# The task
Below are the records; reproduce all of them exactly but without any images.

··· Data shown

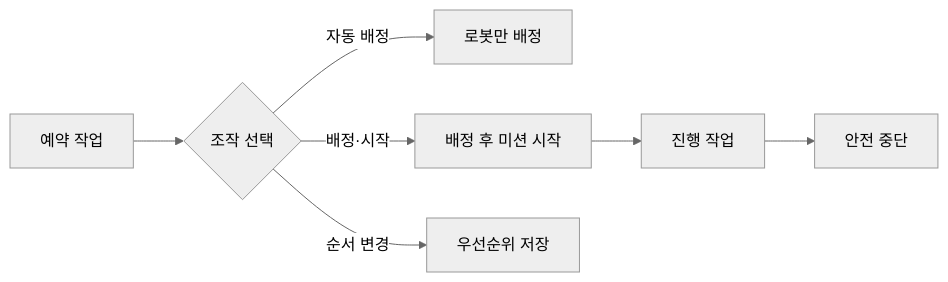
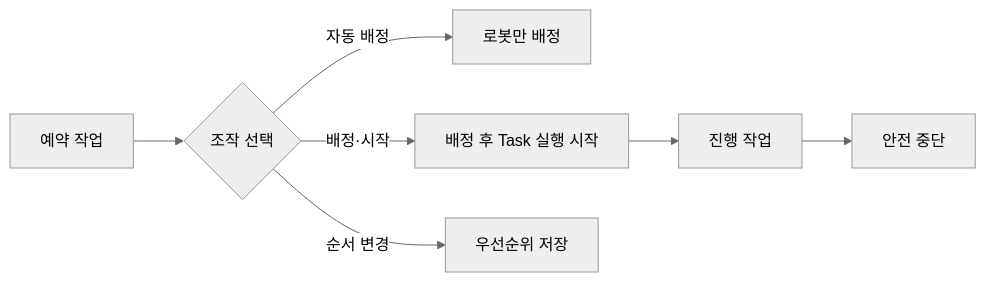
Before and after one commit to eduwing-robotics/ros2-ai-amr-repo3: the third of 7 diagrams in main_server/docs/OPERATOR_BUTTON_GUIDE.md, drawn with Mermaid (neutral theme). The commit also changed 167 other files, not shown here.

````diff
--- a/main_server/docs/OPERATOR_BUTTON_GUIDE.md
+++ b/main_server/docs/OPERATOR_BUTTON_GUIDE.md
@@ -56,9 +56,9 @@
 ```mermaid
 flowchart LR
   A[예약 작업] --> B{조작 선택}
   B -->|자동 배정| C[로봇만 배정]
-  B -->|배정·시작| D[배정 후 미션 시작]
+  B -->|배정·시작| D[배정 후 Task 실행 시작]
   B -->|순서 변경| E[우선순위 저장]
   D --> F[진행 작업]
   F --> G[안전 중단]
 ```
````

······

# Answer section
Before and after one commit to eduwing-robotics/ros2-ai-amr-repo3: the third of 7 diagrams in main_server/docs/OPERATOR_BUTTON_GUIDE.md, drawn with Mermaid (neutral theme). The commit also changed 167 other files, not shown here.

````diff
--- a/main_server/docs/OPERATOR_BUTTON_GUIDE.md
+++ b/main_server/docs/OPERATOR_BUTTON_GUIDE.md
@@ -56,9 +56,9 @@
 ```mermaid
 flowchart LR
   A[예약 작업] --> B{조작 선택}
   B -->|자동 배정| C[로봇만 배정]
-  B -->|배정·시작| D[배정 후 미션 시작]
+  B -->|배정·시작| D[배정 후 Task 실행 시작]
   B -->|순서 변경| E[우선순위 저장]
   D --> F[진행 작업]
   F --> G[안전 중단]
 ```
````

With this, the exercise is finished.